Tim Oren’s blog is rising fast in my news reader, where I keep the blogs sorted in a rough rank order.
I highly recomend his recent essay No eBay of Blogs with which I largely agree.
But, on the otherhand… I think many people are missing out on how strong the synergies are between the client and the server in blogdom. That comments, trackbacks, identity, reputation, and moderating will all strengthen that entanglement. If that grows stronger it will be harder and harder to avoid a potent network effect emerging – one that appears to me to be much stronger to me than the document exchange network effect that makes the Microsoft Office so strong a monopoly. If you owned that, you’d get the hub, you’d be the eBay, you’d be the landlord. An embrace and extend strategy looks quite plausible here.
I don’t know if that’s any different an insight than saying the same thing about the client/server synergies around HTTP. Nobody grabbed that hub. Many tried though. The build out was so extremely fast, making hubs easier to grab since that reenforces the power-law. But the early winners were open, so at least the server side has managed to remain reasonably open.
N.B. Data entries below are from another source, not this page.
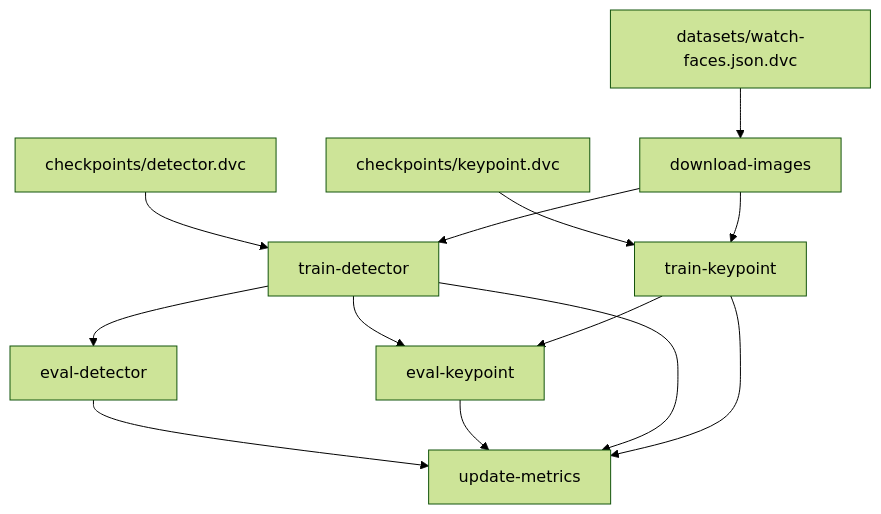
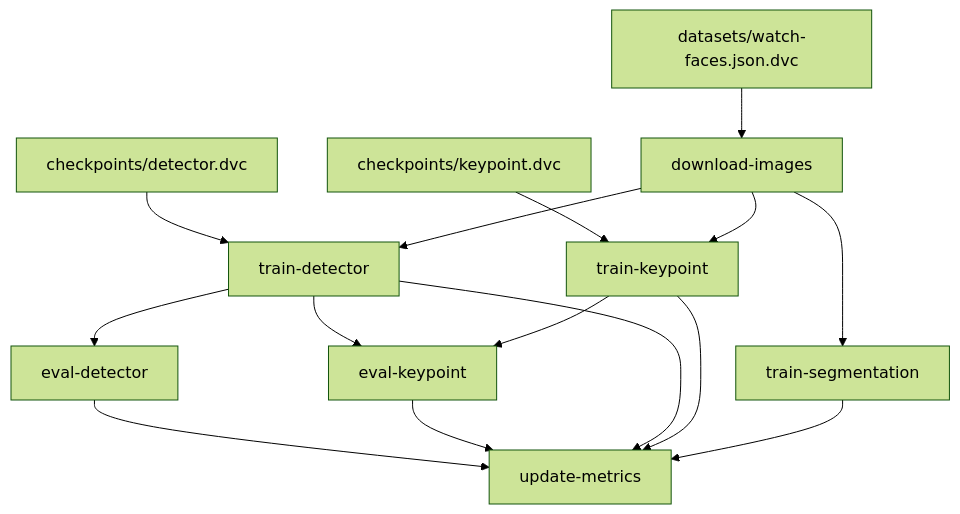
The diagram in README.md (akucia/analog-watch-recognition), drawn with Mermaid (forest theme) before and after one commit. The commit also changed other lines of this file and 32 other files, not shown here.

````diff
--- a/README.md
+++ b/README.md
@@ -11,24 +12,27 @@
 ```mermaid
 flowchart TD
 	node1["checkpoints/detector.dvc"]
 	node2["checkpoints/keypoint.dvc"]
 	node3["datasets/watch-faces.json.dvc"]
 	node4["download-images"]
 	node5["eval-detector"]
 	node6["eval-keypoint"]
 	node7["train-detector"]
 	node8["train-keypoint"]
-	node9["update-metrics"]
+	node9["train-segmentation"]
+	node10["update-metrics"]
 	node1-->node7
 	node2-->node8
 	node3-->node4
 	node4-->node7
 	node4-->node8
-	node5-->node9
-	node6-->node9
+	node4-->node9
+	node5-->node10
+	node6-->node10
 	node7-->node5
 	node7-->node6
-	node7-->node9
+	node7-->node10
 	node8-->node6
-	node8-->node9
+	node8-->node10
+	node9-->node10
 ```
````
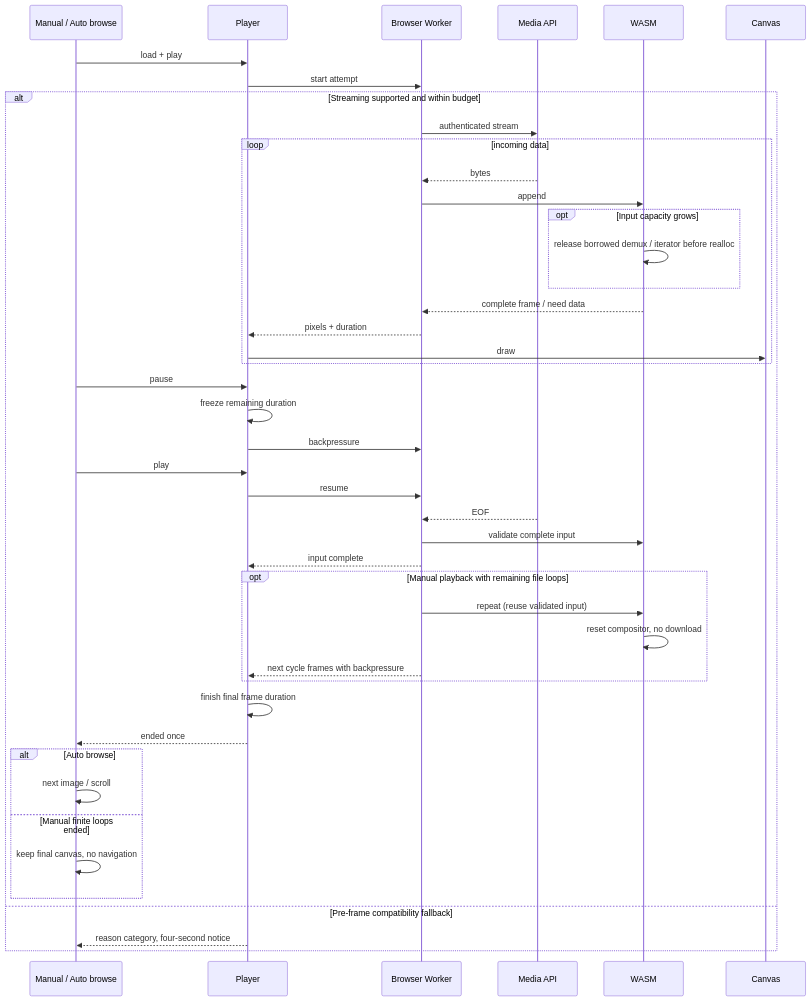
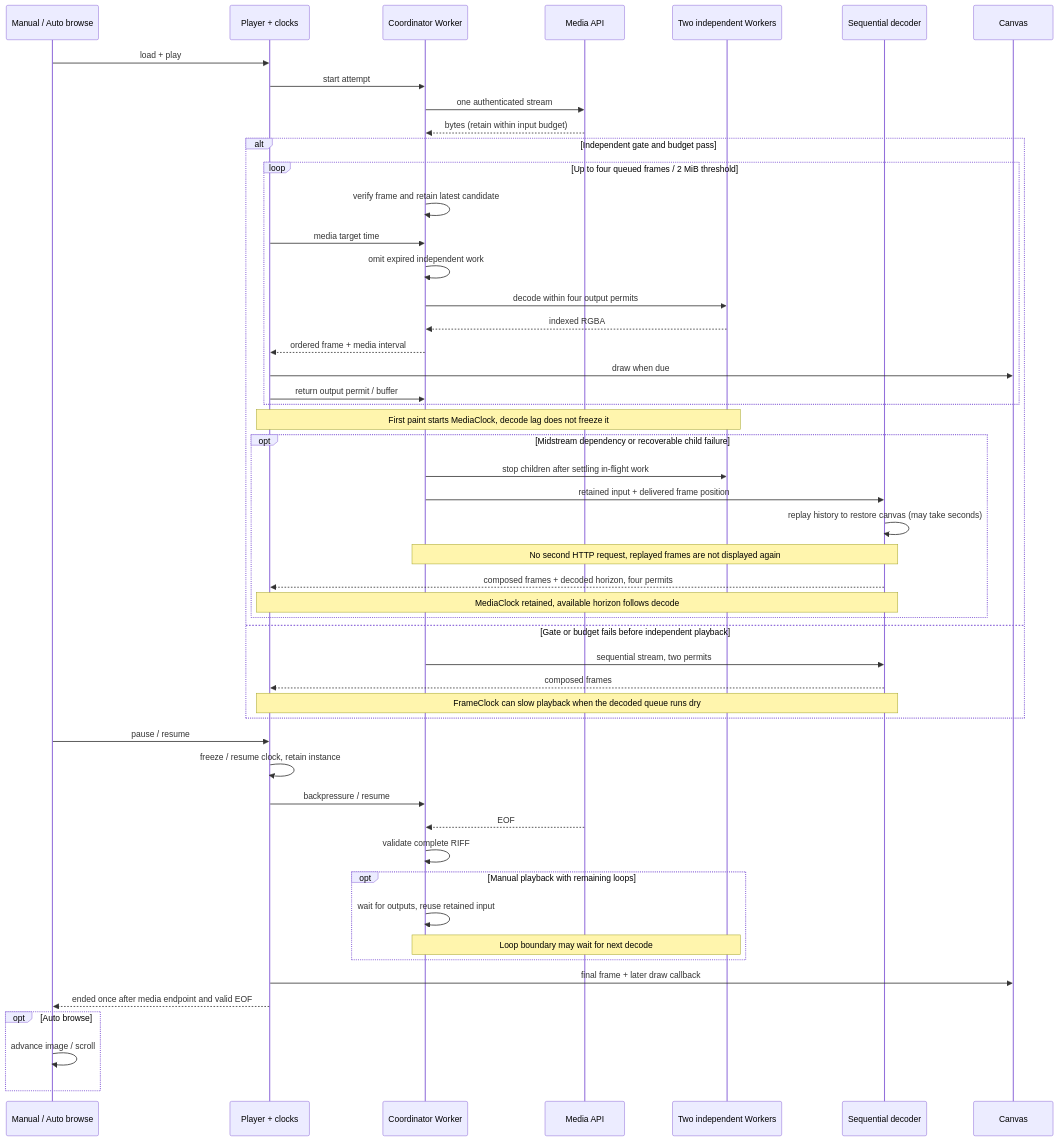
The diagram in docs/design/diagrams/webp-streaming-player/sequence.mmd (namehu/PixiShelf), drawn with Mermaid before and after one commit. The commit also changed 16 other files, not shown here.

```diff
--- a/docs/design/diagrams/webp-streaming-player/sequence.mmd
+++ b/docs/design/diagrams/webp-streaming-player/sequence.mmd
@@ -1,44 +1,51 @@
 sequenceDiagram
     participant A as Manual / Auto browse
-    participant P as Player
-    participant W as Browser Worker
+    participant P as Player + clocks
+    participant W as Coordinator Worker
     participant M as Media API
-    participant D as WASM
+    participant D as Two independent Workers
+    participant S as Sequential decoder
     participant C as Canvas
     A->>P: load + play
     P->>W: start attempt
-    alt Streaming supported and within budget
-    W->>M: authenticated stream
-    loop incoming data
-        M-->>W: bytes
-        W->>D: append
-        opt Input capacity grows
-            D->>D: release borrowed demux / iterator before realloc
+    W->>M: one authenticated stream
+    M-->>W: bytes (retain within input budget)
+    alt Independent gate and budget pass
+        loop Up to four queued frames / 2 MiB threshold
+            W->>W: verify frame and retain latest candidate
+            P->>W: media target time
+            W->>W: omit expired independent work
+            W->>D: decode within four output permits
+            D-->>W: indexed RGBA
+            W-->>P: ordered frame + media interval
+            P->>C: draw when due
+            P->>W: return output permit / buffer
         end
-        D-->>W: complete frame / need data
-        W-->>P: pixels + duration
-        P->>C: draw
+        Note over P,D: First paint starts MediaClock, decode lag does not freeze it
+        opt Midstream dependency or recoverable child failure
+            W->>D: stop children after settling in-flight work
+            W->>S: retained input + delivered frame position
+            S->>S: replay history to restore canvas (may take seconds)
+            Note over W,S: No second HTTP request, replayed frames are not displayed again
+            S-->>P: composed frames + decoded horizon, four permits
+            Note over P,S: MediaClock retained, available horizon follows decode
+        end
+    else Gate or budget fails before independent playback
+        W->>S: sequential stream, two permits
+        S-->>P: composed frames
+        Note over P,S: FrameClock can slow playback when the decoded queue runs dry
     end
-    A->>P: pause
-    P->>P: freeze remaining duration
-    P->>W: backpressure
-    A->>P: play
-    P->>W: resume
+    A->>P: pause / resume
+    P->>P: freeze / resume clock, retain instance
+    P->>W: backpressure / resume
     M-->>W: EOF
-    W->>D: validate complete input
-    W-->>P: input complete
-    opt Manual playback with remaining file loops
-        W->>D: repeat (reuse validated input)
-        D->>D: reset compositor, no download
-        W-->>P: next cycle frames with backpressure
+    W->>W: validate complete RIFF
+    opt Manual playback with remaining loops
+        W->>W: wait for outputs, reuse retained input
+        Note over W,D: Loop boundary may wait for next decode
     end
-    P->>P: finish final frame duration
-    P-->>A: ended once
-    alt Auto browse
-        A->>A: next image / scroll
-    else Manual finite loops ended
-        A->>A: keep final canvas, no navigation
+    P->>C: final frame + later draw callback
+    P-->>A: ended once after media endpoint and valid EOF
+    opt Auto browse
+        A->>A: advance image / scroll
     end
-    else Pre-frame compatibility fallback
-        P-->>A: reason category, four-second notice
-    end
```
The client side remains in contest, but some poeple think the good fairy Ms. Open is starting to gain the upper hand there too.
One reason the landlord of HTTP was hard to grab is that powerlaws are more likely to emerge when new entrants lack the knowledge to make informed choices so they just pick the market leader. In the HTTP case folks installing servers tended to be highly knowledgable about the lock-in risk and hence valued open. I mention this because I don’t think that’s true about the majority of folks that will be adopting a blogging solution. If the client and server become one, as I suspect is likely, then that will further reenforce the emergance of a landlord of blogdom.